    Kevin Love

    The world-class Dutch cycling infra costs a not-so-whopping 30 Euros per person annually. It costs me more to take my family out to lunch.

    The best in the world for literally lunch money. See:



    where is the FREE PARKING on the street in this photo ? thought BB would get a chuckle Out of this



    It helps when you’ve built motor vehicle infrastructure – a lane on a three lane bridge that connects to a two lane road – that can be reused without significant impact on existing users. Not always the case, especially when you don’t like bike lanes disappearing at congested spots.



    Even though bridge projects tend to cost more because of engineering & construction issues, they’re often politically easier because they don’t involve parking or re-allocating space in a NIMBY’s backyard.


    Joe R.

    It has to do with the fact a large percentage of France’s population is concentrated in Paris and the surrounding areas, and policy decisions are made to keep it this way. This is a bit different from most of Europe where it seems the population might be more evenly spread in a few major cities.
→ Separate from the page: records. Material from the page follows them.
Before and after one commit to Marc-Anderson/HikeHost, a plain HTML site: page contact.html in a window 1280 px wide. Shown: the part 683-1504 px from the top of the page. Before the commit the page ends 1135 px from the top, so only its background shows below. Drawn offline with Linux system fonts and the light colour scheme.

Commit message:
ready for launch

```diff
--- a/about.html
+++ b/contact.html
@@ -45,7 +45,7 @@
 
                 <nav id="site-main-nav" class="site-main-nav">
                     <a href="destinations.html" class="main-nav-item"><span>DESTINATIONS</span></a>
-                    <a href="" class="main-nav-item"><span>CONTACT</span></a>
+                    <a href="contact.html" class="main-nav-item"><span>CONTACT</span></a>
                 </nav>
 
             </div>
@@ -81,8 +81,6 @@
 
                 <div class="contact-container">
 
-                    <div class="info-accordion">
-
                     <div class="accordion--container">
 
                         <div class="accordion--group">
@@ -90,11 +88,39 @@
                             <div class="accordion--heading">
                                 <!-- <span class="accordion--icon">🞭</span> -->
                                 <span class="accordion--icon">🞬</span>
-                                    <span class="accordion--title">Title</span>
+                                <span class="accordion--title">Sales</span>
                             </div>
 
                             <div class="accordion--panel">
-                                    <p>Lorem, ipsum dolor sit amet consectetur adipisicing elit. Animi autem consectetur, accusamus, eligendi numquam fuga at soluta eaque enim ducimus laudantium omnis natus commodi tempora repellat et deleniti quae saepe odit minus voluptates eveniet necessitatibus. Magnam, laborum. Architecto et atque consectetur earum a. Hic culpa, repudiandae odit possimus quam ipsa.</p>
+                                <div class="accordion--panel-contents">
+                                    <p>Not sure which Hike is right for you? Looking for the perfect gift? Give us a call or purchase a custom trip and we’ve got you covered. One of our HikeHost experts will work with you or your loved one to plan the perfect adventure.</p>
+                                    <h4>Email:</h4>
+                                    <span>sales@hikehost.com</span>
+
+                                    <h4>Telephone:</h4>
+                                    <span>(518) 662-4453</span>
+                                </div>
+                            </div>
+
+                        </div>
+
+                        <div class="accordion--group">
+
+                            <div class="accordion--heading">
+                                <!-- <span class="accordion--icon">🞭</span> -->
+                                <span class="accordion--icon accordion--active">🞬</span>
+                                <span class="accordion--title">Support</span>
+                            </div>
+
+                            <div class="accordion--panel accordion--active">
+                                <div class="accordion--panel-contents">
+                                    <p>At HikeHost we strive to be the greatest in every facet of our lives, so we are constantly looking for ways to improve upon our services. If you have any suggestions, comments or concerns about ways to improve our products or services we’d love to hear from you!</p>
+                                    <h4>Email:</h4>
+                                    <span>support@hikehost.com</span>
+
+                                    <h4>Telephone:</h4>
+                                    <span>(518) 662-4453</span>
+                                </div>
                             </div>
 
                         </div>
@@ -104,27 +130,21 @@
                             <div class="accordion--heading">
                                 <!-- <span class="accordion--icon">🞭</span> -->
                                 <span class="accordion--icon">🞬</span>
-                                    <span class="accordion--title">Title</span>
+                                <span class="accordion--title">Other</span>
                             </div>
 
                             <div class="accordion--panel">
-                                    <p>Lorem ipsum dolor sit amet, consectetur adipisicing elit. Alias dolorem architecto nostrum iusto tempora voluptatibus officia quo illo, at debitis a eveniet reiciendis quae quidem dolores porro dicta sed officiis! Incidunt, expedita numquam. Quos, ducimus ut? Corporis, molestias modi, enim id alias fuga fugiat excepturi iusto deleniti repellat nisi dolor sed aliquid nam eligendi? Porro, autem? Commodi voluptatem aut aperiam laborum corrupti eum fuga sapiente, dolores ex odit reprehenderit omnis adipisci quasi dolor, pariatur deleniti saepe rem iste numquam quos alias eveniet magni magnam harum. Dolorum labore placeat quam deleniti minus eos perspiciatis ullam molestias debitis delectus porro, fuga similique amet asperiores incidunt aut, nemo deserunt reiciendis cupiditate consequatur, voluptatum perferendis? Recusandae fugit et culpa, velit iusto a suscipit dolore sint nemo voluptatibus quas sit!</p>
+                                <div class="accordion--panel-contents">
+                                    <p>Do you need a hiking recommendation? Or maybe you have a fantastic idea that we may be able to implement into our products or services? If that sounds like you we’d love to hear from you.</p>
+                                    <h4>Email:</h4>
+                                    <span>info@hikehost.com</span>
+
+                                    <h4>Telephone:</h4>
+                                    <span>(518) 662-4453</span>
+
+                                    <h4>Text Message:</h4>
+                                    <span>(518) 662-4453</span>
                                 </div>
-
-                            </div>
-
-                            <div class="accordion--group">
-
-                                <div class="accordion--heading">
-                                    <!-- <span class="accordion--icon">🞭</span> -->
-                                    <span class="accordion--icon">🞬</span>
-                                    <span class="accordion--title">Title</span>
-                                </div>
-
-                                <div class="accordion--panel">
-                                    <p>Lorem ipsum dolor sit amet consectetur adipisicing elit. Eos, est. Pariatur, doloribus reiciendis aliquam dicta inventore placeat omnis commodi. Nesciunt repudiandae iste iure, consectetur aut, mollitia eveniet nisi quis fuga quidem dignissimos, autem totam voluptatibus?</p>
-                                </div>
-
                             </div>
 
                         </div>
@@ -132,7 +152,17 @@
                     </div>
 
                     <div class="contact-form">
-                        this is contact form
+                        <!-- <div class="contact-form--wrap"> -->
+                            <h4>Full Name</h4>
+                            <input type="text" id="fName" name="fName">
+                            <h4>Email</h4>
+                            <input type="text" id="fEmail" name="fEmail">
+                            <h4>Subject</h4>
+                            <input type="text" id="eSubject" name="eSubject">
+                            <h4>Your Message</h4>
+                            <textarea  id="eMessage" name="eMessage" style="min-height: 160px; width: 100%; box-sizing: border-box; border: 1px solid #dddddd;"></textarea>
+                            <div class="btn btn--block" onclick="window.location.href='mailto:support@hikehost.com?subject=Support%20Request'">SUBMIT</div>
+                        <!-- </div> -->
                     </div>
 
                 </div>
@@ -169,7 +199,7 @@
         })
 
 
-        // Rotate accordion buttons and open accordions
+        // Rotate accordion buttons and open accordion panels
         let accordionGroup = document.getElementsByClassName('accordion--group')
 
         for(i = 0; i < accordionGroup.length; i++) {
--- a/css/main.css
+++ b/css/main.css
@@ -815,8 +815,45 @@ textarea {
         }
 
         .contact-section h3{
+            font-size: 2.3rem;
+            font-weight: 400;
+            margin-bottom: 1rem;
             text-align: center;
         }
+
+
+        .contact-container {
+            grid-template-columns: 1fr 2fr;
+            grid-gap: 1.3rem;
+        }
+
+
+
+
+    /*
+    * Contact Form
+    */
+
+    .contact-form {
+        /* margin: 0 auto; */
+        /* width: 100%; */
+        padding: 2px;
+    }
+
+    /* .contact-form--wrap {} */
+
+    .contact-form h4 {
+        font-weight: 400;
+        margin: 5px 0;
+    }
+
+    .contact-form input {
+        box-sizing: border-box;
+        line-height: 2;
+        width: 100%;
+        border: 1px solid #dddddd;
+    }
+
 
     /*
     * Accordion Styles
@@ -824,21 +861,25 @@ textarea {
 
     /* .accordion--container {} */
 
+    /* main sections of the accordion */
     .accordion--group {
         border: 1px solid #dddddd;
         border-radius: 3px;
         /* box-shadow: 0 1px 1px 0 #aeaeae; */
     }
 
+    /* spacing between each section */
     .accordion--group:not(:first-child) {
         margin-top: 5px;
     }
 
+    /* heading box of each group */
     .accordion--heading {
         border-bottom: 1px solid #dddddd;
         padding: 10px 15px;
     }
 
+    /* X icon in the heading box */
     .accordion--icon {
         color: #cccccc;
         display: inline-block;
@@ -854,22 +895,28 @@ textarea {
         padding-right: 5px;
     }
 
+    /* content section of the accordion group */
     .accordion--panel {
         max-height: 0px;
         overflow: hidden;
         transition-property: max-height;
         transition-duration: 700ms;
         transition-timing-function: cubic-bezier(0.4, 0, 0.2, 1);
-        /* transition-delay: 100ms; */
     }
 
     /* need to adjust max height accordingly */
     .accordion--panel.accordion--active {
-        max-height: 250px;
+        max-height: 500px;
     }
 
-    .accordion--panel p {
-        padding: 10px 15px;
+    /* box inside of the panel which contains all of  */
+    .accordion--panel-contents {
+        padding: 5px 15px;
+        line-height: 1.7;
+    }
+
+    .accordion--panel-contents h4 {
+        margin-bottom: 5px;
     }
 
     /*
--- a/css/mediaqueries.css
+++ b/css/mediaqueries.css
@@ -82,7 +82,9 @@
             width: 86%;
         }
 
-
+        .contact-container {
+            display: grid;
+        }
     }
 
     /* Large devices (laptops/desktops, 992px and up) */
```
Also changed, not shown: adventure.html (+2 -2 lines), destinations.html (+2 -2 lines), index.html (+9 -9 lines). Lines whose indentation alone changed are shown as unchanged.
As such, this means the Paris metro area is somewhat more populous than it might otherwise be given France’s population and area.

    The peak densities of Tokyo (~150,000 per square km) rival those of NYC even if the average density is a bit less. One thing notable about Tokyo or Paris versus NYC is the fact that just about everywhere within a certain distance of the city centers has a color on those maps, whereas there are large swaths of NYC where density falls below the threshold to merit a color. Most of those are likely parks or cemeteries. What is notable also is the splotchy density map just outside of city limits. Looks to me like plenty of opportunity for infill development in the inner ring suburbs. NYC could end up resembling the Tokyo metro area if we do that.

    Another factoid here is development in Japan is geographically constrained by mountains. They probably had little choice using every available spot.



    Even the TGV routes were laid out with the thoughts of getting to such and such city in x minutes from Paris.

    I don’t understand, what does this have to do with anything? I thought the conversation was about how people in the city get around day to day.

    most of Paris (and London) seems quite a bit less dense than the denser parts of NYC.

    You could say the same about Tokyo.



    Every advantage includes a half mile detour, increasing trip distance by a third, compared to the more direct bicycle routing?



    thanks – Google maps Is clearly set up by a suburbanite


    Joe R.

    Probably close but consider Paris is a special case. The entire country is pretty much centered around it. Even the TGV routes were laid out with the thoughts of getting to such and such city in x minutes from Paris. That said, most of Paris (and London) seems quite a bit less dense than the denser parts of NYC. They’re closer to maybe the middle of Queens or Brooklyn than to Manhattan.